To test the A2D’s digital capabilities, I fed the analog outputs directly to a Digidesign 192 I/O line input and the digital outputs into the 192 I/O AES/EBU input, going to two separate tracks. In comparing the tracks, I found that the 192 produced more information in the high bass and low-midrange regions, although it was slight, while the A2D reproduced the upper-harmonics with a bit more clarity.

The A2D converters also handled a guitar’s dynamic range quite well, from heavy-handed rhythm to delicate finger-style, and the results were quite accurate. Approaching 0 dBFS, these converters (by comparison) gave me the sense of standing next to the instrument. The guitar sounded clean and accurate, with no “splatter” coming from the 5- and 8kHz region as I’ve experienced with other converters. The bass was solid and defined, and was in no way boomy or muddy; I simply heard what was there in the first place.

API has taken its time jumping into the already-crowded converter market; the company has done its homework and produced pristine digital components that stand alongside some of the best stand-alone units currently available. This is a highly recommended addition to any engineer’s collection and a definite upgrade for every project studio. Price: $1,995.

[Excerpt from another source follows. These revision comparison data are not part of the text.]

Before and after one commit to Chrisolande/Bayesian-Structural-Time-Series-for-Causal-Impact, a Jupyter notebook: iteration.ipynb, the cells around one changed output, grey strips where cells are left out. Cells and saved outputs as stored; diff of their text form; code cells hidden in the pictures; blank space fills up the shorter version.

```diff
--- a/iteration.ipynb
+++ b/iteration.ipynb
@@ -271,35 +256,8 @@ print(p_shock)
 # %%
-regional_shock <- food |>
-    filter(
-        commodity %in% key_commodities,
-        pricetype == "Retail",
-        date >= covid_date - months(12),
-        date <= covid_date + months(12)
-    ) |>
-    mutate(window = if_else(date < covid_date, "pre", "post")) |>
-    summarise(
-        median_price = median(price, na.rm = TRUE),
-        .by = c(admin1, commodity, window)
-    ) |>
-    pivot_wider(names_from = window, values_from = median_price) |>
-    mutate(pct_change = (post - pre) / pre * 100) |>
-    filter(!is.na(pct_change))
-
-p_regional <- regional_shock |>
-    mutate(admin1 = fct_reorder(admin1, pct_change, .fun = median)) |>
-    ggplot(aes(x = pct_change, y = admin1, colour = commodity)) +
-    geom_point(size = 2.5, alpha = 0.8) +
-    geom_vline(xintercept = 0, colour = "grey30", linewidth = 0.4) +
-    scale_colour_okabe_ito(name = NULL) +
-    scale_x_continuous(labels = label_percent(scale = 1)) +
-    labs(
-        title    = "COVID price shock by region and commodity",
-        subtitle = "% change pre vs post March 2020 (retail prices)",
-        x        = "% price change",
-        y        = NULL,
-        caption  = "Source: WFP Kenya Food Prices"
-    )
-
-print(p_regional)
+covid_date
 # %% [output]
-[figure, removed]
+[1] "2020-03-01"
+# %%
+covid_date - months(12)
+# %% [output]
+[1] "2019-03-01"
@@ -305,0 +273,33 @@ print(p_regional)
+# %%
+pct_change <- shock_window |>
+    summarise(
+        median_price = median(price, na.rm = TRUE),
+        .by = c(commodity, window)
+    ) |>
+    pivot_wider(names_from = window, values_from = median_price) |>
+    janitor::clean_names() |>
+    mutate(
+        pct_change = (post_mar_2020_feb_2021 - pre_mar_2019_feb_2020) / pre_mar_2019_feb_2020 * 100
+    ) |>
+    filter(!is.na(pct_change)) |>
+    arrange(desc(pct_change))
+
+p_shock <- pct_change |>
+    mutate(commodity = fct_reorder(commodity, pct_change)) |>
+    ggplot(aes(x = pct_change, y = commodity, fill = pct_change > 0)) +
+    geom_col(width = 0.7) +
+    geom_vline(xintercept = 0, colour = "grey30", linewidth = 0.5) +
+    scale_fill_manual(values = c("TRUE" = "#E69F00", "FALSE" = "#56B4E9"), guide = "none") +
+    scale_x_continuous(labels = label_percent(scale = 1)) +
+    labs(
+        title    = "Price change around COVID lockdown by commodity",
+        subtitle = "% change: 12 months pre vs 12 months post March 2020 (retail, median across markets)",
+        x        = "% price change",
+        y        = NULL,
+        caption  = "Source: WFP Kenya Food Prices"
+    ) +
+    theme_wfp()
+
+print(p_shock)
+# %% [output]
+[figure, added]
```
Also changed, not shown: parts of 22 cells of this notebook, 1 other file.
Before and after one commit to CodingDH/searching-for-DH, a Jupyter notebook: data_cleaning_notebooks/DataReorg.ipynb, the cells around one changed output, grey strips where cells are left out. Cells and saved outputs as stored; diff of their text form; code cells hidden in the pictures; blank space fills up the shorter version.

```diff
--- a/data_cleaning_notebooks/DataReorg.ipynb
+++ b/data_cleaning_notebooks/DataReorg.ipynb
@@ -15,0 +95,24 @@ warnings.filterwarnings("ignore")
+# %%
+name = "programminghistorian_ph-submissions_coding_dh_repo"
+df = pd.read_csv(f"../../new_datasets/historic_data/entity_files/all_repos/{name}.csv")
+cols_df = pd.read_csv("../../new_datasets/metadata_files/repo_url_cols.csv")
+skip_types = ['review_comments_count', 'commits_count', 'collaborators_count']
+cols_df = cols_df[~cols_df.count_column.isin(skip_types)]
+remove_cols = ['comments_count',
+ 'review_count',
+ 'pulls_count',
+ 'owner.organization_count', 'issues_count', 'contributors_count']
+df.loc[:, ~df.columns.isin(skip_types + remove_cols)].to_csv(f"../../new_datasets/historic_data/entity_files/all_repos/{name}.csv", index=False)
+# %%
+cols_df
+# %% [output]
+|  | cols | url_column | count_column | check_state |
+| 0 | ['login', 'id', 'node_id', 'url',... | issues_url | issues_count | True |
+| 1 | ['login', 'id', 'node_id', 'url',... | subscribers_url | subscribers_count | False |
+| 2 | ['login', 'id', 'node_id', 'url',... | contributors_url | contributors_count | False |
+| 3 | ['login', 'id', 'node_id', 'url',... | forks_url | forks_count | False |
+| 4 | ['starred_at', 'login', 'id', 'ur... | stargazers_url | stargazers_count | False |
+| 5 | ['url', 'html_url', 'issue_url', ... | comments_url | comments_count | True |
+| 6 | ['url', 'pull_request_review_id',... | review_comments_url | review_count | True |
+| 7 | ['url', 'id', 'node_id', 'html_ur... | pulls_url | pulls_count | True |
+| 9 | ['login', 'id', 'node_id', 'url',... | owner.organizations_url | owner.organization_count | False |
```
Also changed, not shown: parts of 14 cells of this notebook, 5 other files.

API, 301/776-7879,

Bobby Frasier is a digital audio product specialist, consultant and educator.